    Thanks for your interest and kind words! As you said, Milena deserves more recognition, she's an interesting artist.
    The painting was called 'Insomnia' painted in 1942, according to the checklist for the exhibition. There was no catalogue. I haven't found any reference to a painting with this title anywhere else, have you?
    Sue G

  3. Dear Sue,
    Thank you for your quick reply.
    No, I haven't found anything about this painting anywhere, but there may be a photo of it in her museum in her hometown, because she was in the habit of photographing her works and sending the photos to her mother at home. The year that she produced the painting was one of those years when there was absolutely no contact possible between her and her parents, so she couldn't send any photos either. But I believe that after the war these "wartime" photos may have been sent to her mother. I'm planning to visit her museum and will enquire after this and other photos from the period.
    I can't recollect it now how exactly I stumbled upon this exhibition of 31 women. Actually, I remember now that I was looking up New York galleries of the 1940s and spotted P. Guggenheim's. And then I also found your blog.
    It's a totally new fact in her biography, as no one in Serbia knows about it, or at least not about the fact that Milena took part in it.

  4. Dear Ivan,

    I'm delighted that you found my blog! It's great when people respond to my writing and we get to talk about the artists. I learn so much.

    I'm very keen to know if there is a record of the Insomnia painting in Milena's museum. I did write to them several years ago, or it may have been email I don't remember, asking about this painting but heard nothing. I guess my enquiry didn't reach anybody who read English, my language skills are poor; I can't read or write - or indeed speak - any Serbian.

    It's great that Milena sent photos of her paintings to her mother, what a lovely way to keep in touch as well as helping to preserve a record of her work. I think she sold or gifted a good deal of it, she was a very talented portrait painter and graphic designer as well as her imaginative work. I wonder how much of her design work reached her mother.

    It's great that Milena was able to take part in the Exhibition by 31 Women, it's coming to be recognised as an important international show; the first dedicated to the 20th century women artists of the avant-garde. I'm a bit surprised that her Serbian fans don't know about it. Maybe because of the language barrier and also her very sad and untimely death before she could return home after the war.

    Please do let me know if you find anything about the Insomnia painting, also if there's anybody in the museum I could speak/write to about Milena - in English.

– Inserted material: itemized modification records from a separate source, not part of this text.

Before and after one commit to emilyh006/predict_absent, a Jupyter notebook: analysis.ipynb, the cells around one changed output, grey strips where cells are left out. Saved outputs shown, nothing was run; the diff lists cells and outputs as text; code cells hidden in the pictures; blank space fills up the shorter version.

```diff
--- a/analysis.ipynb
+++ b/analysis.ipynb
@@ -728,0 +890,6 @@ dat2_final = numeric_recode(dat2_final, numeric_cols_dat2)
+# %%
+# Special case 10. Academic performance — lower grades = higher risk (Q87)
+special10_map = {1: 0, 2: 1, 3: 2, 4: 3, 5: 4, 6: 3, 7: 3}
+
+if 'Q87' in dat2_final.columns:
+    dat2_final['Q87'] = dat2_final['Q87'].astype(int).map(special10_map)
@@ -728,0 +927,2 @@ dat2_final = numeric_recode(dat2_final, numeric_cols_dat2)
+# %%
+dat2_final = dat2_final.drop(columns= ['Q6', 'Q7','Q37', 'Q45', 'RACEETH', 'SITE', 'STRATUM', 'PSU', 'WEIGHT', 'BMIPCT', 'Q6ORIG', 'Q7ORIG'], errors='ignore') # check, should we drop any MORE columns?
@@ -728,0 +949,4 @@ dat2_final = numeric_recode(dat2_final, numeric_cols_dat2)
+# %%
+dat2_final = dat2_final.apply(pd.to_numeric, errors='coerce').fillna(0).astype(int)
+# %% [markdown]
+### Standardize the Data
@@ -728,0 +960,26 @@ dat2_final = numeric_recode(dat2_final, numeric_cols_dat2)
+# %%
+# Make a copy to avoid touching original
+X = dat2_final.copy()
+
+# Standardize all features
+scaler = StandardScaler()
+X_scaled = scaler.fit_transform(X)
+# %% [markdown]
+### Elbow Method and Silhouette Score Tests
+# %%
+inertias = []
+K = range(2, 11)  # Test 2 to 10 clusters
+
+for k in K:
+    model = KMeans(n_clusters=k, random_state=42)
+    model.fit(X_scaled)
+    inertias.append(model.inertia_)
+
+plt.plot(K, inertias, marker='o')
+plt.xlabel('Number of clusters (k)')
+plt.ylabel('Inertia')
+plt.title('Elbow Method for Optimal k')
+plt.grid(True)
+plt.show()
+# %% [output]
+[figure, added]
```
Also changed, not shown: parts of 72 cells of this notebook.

    Many thanks,

    Sue G

  5. Dear Sue,

    Could we, please, switch to email communication, as having to do it through a Google account every time is really frustrating. Here's mine: so you can just send me an empty email. Thanks a million.